on January 1, 2016 3:10 pm EST
Worship Design Progression
A look at how architecture and AVL design interpret shifting culture, economics and theology.
The Crossing in Chesterfield, Mo., is an asymmetrical room deliberately designed to provide a different experience depending on seating location. There are multiple focal points in the stage area, rather than a single focal point, that allows for a variety of different positions to be prioritized. Image courtesy of Idibri. / Launch gallery (in new window)
As with anything, the spaces we create for worship tend to follow trends. And over the past few decades, the changes in worship space design have greatly accelerated. Designer sought out several industry experts to explore current design movements, asking these professionals to look ahead and anticipate what else is going to change over the next decade.
“Worship space design is inevitably driven by culture, theology and economy,” comments Craig Janssen, managing director of Idibri (formerly Acoustic Dimensions) in Dallas. “When you look at those elements, the thing that has shifted most dramatically is the economy. However, culture and the way theology plays out in culture has also changed, and affects how the story plays out in our worship spaces.”Cultural Shift

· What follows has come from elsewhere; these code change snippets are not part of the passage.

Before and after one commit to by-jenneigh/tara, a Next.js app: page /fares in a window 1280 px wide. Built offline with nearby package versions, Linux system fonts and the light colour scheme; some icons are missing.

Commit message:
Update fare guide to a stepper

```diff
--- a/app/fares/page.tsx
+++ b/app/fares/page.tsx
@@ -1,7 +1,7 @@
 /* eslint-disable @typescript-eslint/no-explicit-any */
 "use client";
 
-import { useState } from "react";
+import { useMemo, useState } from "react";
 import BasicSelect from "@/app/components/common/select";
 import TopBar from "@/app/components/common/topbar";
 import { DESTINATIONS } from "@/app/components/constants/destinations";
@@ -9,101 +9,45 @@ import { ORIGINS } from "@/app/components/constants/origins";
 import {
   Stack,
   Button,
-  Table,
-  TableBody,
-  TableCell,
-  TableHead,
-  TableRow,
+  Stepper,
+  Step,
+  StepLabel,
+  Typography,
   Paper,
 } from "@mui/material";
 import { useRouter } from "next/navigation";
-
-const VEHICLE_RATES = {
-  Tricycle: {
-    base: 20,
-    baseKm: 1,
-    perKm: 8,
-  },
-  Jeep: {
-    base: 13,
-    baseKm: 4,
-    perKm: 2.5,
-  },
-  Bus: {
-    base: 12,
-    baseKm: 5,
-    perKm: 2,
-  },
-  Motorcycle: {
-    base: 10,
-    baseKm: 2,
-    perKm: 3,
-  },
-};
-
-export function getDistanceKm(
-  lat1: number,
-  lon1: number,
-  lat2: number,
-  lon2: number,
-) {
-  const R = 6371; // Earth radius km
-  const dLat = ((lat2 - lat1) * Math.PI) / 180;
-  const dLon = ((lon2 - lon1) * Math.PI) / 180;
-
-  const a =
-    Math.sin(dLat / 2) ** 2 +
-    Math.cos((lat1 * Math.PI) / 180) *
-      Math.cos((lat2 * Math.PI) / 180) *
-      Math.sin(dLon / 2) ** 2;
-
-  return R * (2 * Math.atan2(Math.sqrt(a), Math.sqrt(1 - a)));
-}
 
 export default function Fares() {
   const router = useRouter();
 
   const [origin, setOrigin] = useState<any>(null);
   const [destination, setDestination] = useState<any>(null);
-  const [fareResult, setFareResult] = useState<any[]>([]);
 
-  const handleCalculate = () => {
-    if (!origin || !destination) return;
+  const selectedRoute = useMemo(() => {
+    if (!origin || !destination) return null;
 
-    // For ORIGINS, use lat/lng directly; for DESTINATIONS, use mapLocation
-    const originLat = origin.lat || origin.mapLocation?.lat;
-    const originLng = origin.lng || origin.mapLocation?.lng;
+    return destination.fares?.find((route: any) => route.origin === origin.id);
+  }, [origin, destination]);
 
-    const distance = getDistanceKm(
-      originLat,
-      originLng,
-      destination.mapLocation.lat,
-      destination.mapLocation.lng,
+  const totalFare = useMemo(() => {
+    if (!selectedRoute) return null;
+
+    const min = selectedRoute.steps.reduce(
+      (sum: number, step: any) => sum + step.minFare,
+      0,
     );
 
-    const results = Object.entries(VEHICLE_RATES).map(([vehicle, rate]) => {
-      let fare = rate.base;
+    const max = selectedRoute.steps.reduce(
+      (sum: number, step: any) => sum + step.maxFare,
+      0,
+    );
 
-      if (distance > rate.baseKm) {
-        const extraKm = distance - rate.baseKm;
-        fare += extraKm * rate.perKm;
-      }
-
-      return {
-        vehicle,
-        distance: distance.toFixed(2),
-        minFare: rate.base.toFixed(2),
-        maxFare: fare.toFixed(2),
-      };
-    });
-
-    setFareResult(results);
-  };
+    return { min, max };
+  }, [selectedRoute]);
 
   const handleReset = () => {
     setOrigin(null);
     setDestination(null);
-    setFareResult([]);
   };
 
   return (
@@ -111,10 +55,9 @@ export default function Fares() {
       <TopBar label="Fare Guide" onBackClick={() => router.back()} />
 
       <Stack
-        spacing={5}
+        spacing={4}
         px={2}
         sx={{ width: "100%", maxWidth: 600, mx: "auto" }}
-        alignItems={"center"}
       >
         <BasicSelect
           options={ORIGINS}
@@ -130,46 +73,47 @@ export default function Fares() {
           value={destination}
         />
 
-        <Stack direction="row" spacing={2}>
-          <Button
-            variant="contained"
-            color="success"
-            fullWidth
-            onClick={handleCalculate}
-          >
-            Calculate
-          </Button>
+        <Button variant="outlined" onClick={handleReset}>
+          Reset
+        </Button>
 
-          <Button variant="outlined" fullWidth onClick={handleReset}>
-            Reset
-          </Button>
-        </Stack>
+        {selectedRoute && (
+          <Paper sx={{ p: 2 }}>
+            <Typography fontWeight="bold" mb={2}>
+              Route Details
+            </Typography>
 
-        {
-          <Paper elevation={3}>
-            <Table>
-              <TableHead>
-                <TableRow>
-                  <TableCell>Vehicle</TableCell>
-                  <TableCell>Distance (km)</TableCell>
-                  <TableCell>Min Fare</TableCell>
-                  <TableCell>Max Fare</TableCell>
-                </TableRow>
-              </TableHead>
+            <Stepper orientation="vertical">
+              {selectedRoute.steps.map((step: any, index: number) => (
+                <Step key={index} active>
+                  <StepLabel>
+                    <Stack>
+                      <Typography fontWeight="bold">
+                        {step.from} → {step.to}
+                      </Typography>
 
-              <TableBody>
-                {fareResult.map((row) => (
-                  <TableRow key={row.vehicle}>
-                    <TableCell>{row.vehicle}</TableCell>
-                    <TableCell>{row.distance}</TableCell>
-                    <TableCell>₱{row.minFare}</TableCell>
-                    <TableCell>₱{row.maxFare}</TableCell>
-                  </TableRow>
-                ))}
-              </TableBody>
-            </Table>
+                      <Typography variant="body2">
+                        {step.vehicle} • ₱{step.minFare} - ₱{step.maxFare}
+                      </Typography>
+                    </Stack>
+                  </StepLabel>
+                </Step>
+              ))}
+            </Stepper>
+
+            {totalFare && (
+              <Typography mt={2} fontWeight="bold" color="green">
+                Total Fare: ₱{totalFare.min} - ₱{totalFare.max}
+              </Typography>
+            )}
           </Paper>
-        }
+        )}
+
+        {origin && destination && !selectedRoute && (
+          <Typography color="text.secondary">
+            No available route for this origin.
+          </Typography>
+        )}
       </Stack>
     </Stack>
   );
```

In the United States, with the Millennial generation coming of age and the Boomer generation heading into retirement, a cultural trend is that “bigger” is no longer a good thing.
“The ability to fund mega-churches has mostly gone away,” Janssen notes. “And not only are churches smaller, they are more focused and intentional in design. People don’t desire to impress as much as pre-recession; they want effective buildings directly tied to ministry. They want their money to count.” Janssen also points to another issue that’s making it more complicated for churches to “go big.”
In an historical landmark dating back to the 1800s, there was no chance of hanging line arrays. So custom-painted column loudspeakers were installed with steerable digital signal processing (DSP) for controllable sound reinforcement. Images courtesy of Walters-Storyk Design Group.
“It’s becoming increasingly difficult to get zoning permission for a large church,” Janssen explains. “This will be a major problem in more populous areas. The neighborhood community simply won’t allow it. The residents don’t want 3,000 cars driving through their streets each Sunday morning.”
Not only are churches going smaller due to costs, but the basic focus of how the church facility is used is changing, as well. “I do think the moving trend with regard to new facilities is actually looking outside of the space they have,” says Lisa Masteller, owner of Sassafras Studios in Raleigh, N.C. “How can they incorporate the community more? I know of a church in our community that’s building a YMCA adjacent to the church’s café. Another is adding community gardens. The direction is to make something that’s generally useful to the community seven days a week and, ‘Hey, if you desire, you can also check out the church.’”
Reuse of existing spaces and renovating them into worship facilities will continue to trend. It’s cost effective, appeals to the “reuse and repurpose” point of view of the upcoming generations, and often comes with a pre-existing solution to the problem of parking.